Exercise goal:
In your copy, leave out the pictures and reproduce the listing below exactly.

Entries shown:
########
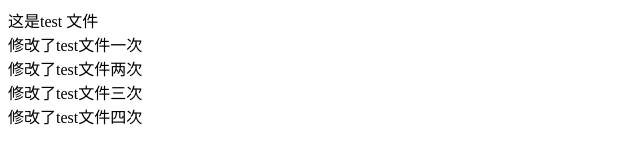
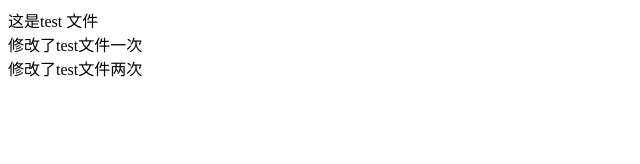
Before and after one commit to chenonetwo/gittest, a plain HTML site: page test.html in a window 1280 px wide. Shown: the whole page, without its empty margins (0-640 px from the left). Drawn offline with Linux system fonts and the light colour scheme.

Commit message:
master分支代码上传

```diff
--- a/test.html
+++ b/test.html
@@ -4,7 +4,7 @@
  * @Author: cy
  * @Date: 2022-03-04 11:20:55
  * @LastEditors: cy
- * @LastEditTime: 2022-03-04 11:40:30
+ * @LastEditTime: 2022-03-04 11:38:04
 -->
 <!DOCTYPE html>
 <html lang="en">
@@ -20,8 +20,6 @@
     这是test 文件
     <DIV>修改了test文件一次</DIV>
     <DIV>修改了test文件两次</DIV>
-    <DIV>修改了test文件三次</DIV>
-    <DIV>修改了test文件四次</DIV>
 </body>
 
 </html>
```
Also changed, not shown: Home.html (+3 -3 lines).
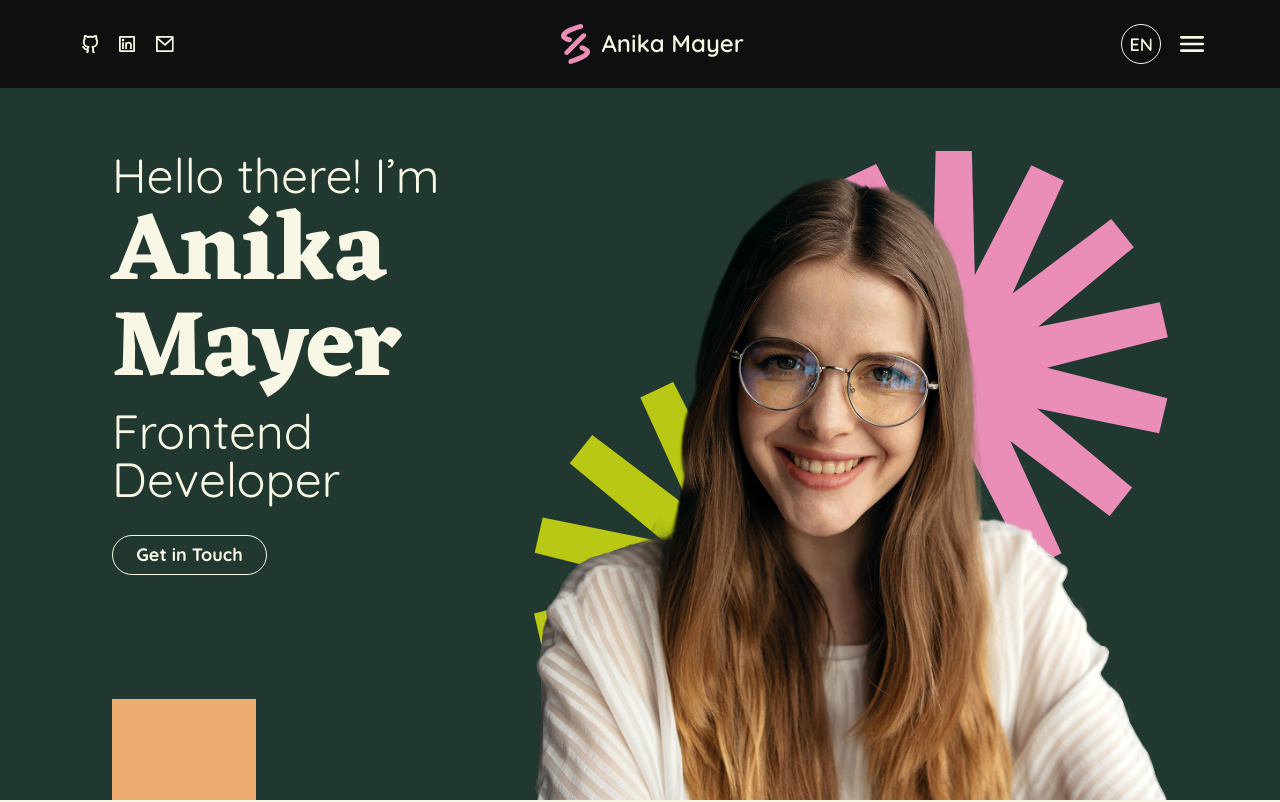
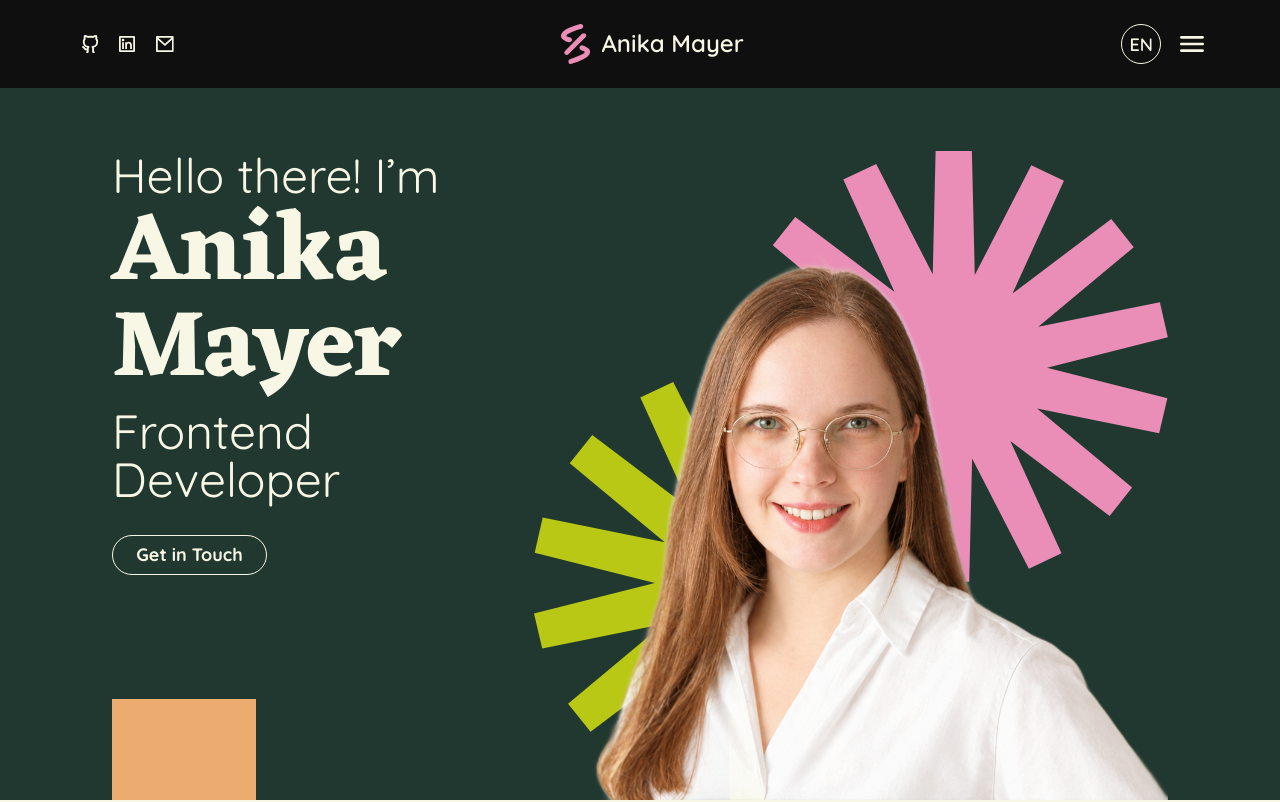
Before and after one commit to AnikaMayer/Portfolio, an Angular app: page / in a window 1280 px wide. Shown: the top 802 px of the page. Built offline with nearby package versions, Linux system fonts and the light colour scheme.

Commit message:
add: images profile

```diff
--- a/src/app/pages/main/main-components/hero/hero.html
+++ b/src/app/pages/main/main-components/hero/hero.html
@@ -38,7 +38,7 @@
       </svg>
       <img
         class="hero__images--picture"
-        src="/assets/images/test_profile.png"
+        src="/assets/images/Anika-Mayer.png"
         alt="Profile picture of Anika Mayer"
       />
     </div>
```
Also changed, not shown: public/assets/images/Anika-Mayer-Work.png (added), public/assets/images/Anika-Mayer.png (added).
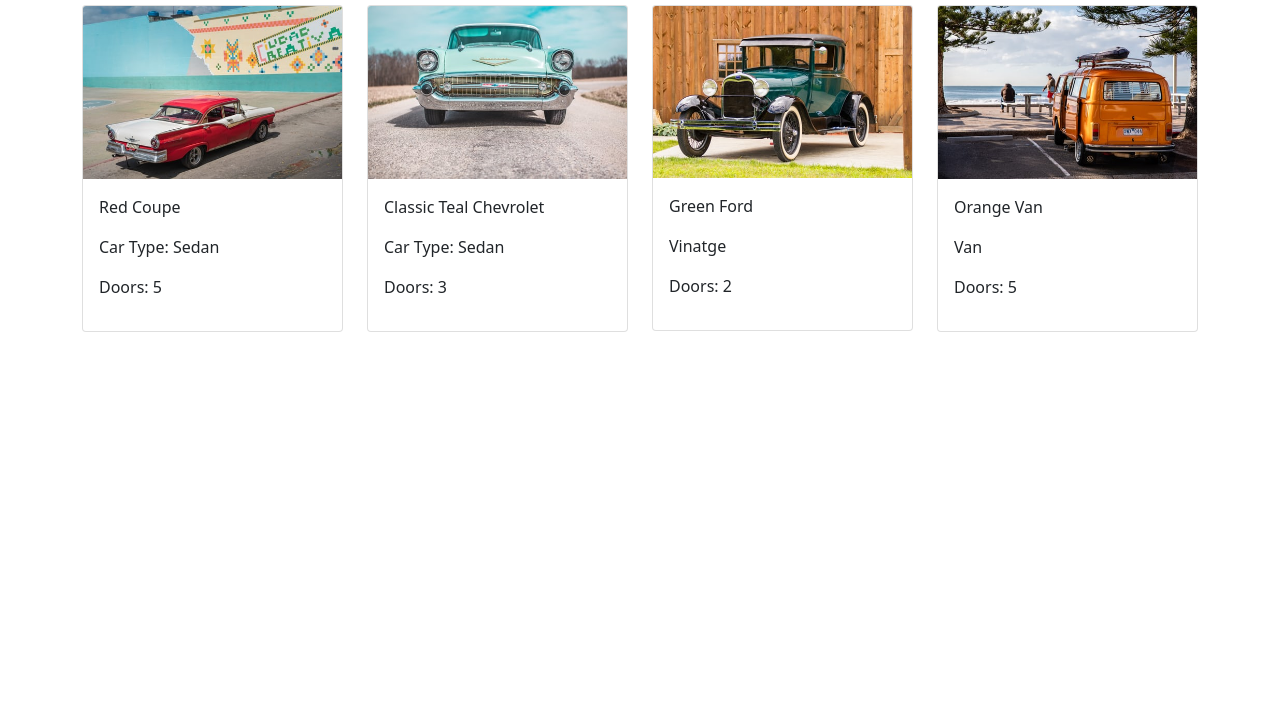
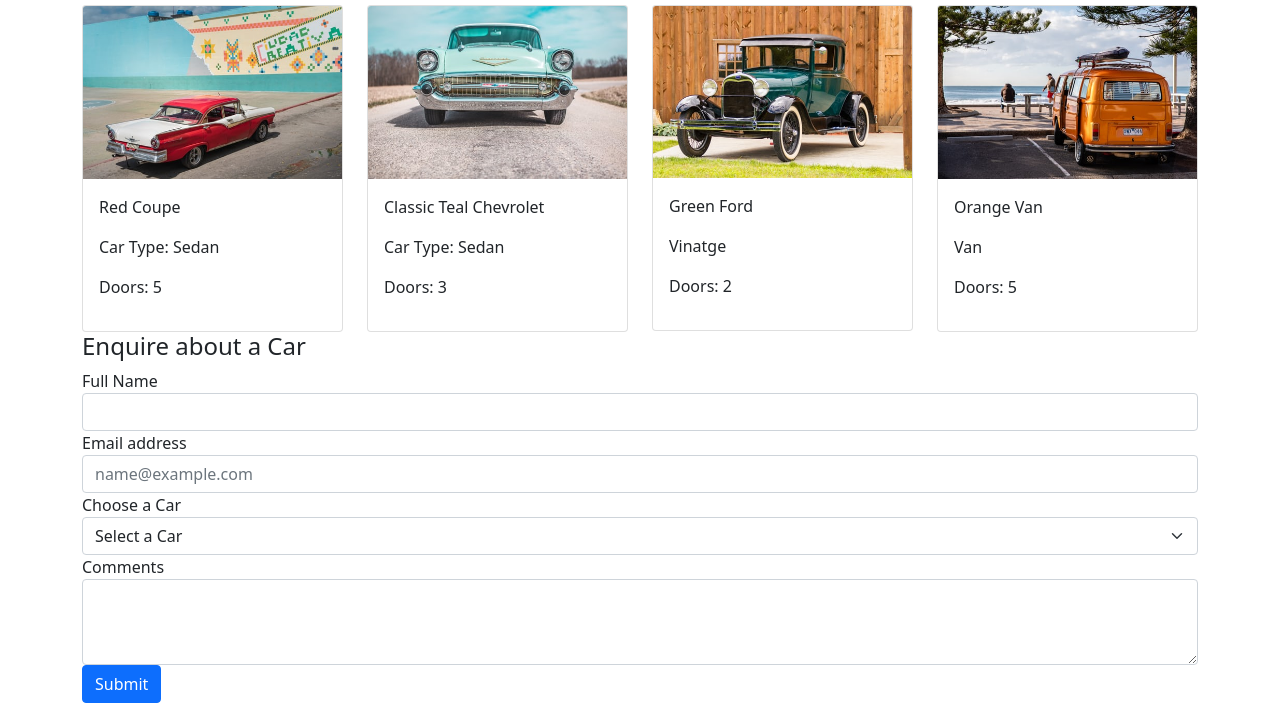
Before and after one commit to kumu98/kumucarhire, a plain HTML site: page index.html in a window 1280 px wide. Shown: the part 214-917 px from the top of the page. Before the commit the page ends 800 px from the top, so only its background shows below. Drawn offline with nearby package versions, Linux system fonts and the light colour scheme.

Commit message:
adding enquiry form

```diff
--- a/index.html
+++ b/index.html
@@ -103,6 +103,40 @@
 </section>
 
  <!-- Enquiry Form Starts here -->
+<section class="container">
+  <h4>Enquire about a Car</h4>
+    <form>
+      <div class="form-group">
+        <label for="name">Full Name</label>
+        <input type="text" class="form-control" id="name">
+      </div>
+
+        <div class="form-group">
+          <label for="exampleFormControlInput1">Email address</label>
+          <input type="email" class="form-control" id="exampleFormControlInput1" placeholder="name@example.com">
+        </div>
+
+        <div class="form-group">
+          <label for="exampleFormControlSelect1">Choose a Car</label>
+          <select class="form-select" id="exampleFormControlSelect1">
+            <option selected>Select a Car</option>
+            <option>Red Coupe</option>
+            <option>Teal Chevrolet</option>
+            <option>Green Ford</option>
+            <option>Orange Van</option>
+          </select>
+        </div>
+
+        <div class="form-group">
+          <label for="exampleFormControlTextarea1">Comments</label>
+          <textarea class="form-control" id="exampleFormControlTextarea1" rows="3"></textarea>
+        </div>
+
+        <button type="submit" class="btn btn-primary">Submit</button>
+
+      </form>
+
+</section>
 
 
  <!-- Enquiry Form ends here -->
```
########
Written solution:
Before and after one commit to chenonetwo/gittest, a plain HTML site: page test.html in a window 1280 px wide. Shown: the whole page, without its empty margins (0-640 px from the left). Drawn offline with Linux system fonts and the light colour scheme.

Commit message:
master分支代码上传

```diff
--- a/test.html
+++ b/test.html
@@ -4,7 +4,7 @@
  * @Author: cy
  * @Date: 2022-03-04 11:20:55
  * @LastEditors: cy
- * @LastEditTime: 2022-03-04 11:40:30
+ * @LastEditTime: 2022-03-04 11:38:04
 -->
 <!DOCTYPE html>
 <html lang="en">
@@ -20,8 +20,6 @@
     这是test 文件
     <DIV>修改了test文件一次</DIV>
     <DIV>修改了test文件两次</DIV>
-    <DIV>修改了test文件三次</DIV>
-    <DIV>修改了test文件四次</DIV>
 </body>
 
 </html>
```
Also changed, not shown: Home.html (+3 -3 lines).
Before and after one commit to AnikaMayer/Portfolio, an Angular app: page / in a window 1280 px wide. Shown: the top 802 px of the page. Built offline with nearby package versions, Linux system fonts and the light colour scheme.

Commit message:
add: images profile

```diff
--- a/src/app/pages/main/main-components/hero/hero.html
+++ b/src/app/pages/main/main-components/hero/hero.html
@@ -38,7 +38,7 @@
       </svg>
       <img
         class="hero__images--picture"
-        src="/assets/images/test_profile.png"
+        src="/assets/images/Anika-Mayer.png"
         alt="Profile picture of Anika Mayer"
       />
     </div>
```
Also changed, not shown: public/assets/images/Anika-Mayer-Work.png (added), public/assets/images/Anika-Mayer.png (added).
Before and after one commit to kumu98/kumucarhire, a plain HTML site: page index.html in a window 1280 px wide. Shown: the part 214-917 px from the top of the page. Before the commit the page ends 800 px from the top, so only its background shows below. Drawn offline with nearby package versions, Linux system fonts and the light colour scheme.

Commit message:
adding enquiry form

```diff
--- a/index.html
+++ b/index.html
@@ -103,6 +103,40 @@
 </section>
 
  <!-- Enquiry Form Starts here -->
+<section class="container">
+  <h4>Enquire about a Car</h4>
+    <form>
+      <div class="form-group">
+        <label for="name">Full Name</label>
+        <input type="text" class="form-control" id="name">
+      </div>
+
+        <div class="form-group">
+          <label for="exampleFormControlInput1">Email address</label>
+          <input type="email" class="form-control" id="exampleFormControlInput1" placeholder="name@example.com">
+        </div>
+
+        <div class="form-group">
+          <label for="exampleFormControlSelect1">Choose a Car</label>
+          <select class="form-select" id="exampleFormControlSelect1">
+            <option selected>Select a Car</option>
+            <option>Red Coupe</option>
+            <option>Teal Chevrolet</option>
+            <option>Green Ford</option>
+            <option>Orange Van</option>
+          </select>
+        </div>
+
+        <div class="form-group">
+          <label for="exampleFormControlTextarea1">Comments</label>
+          <textarea class="form-control" id="exampleFormControlTextarea1" rows="3"></textarea>
+        </div>
+
+        <button type="submit" class="btn btn-primary">Submit</button>
+
+      </form>
+
+</section>
 
 
  <!-- Enquiry Form ends here -->
```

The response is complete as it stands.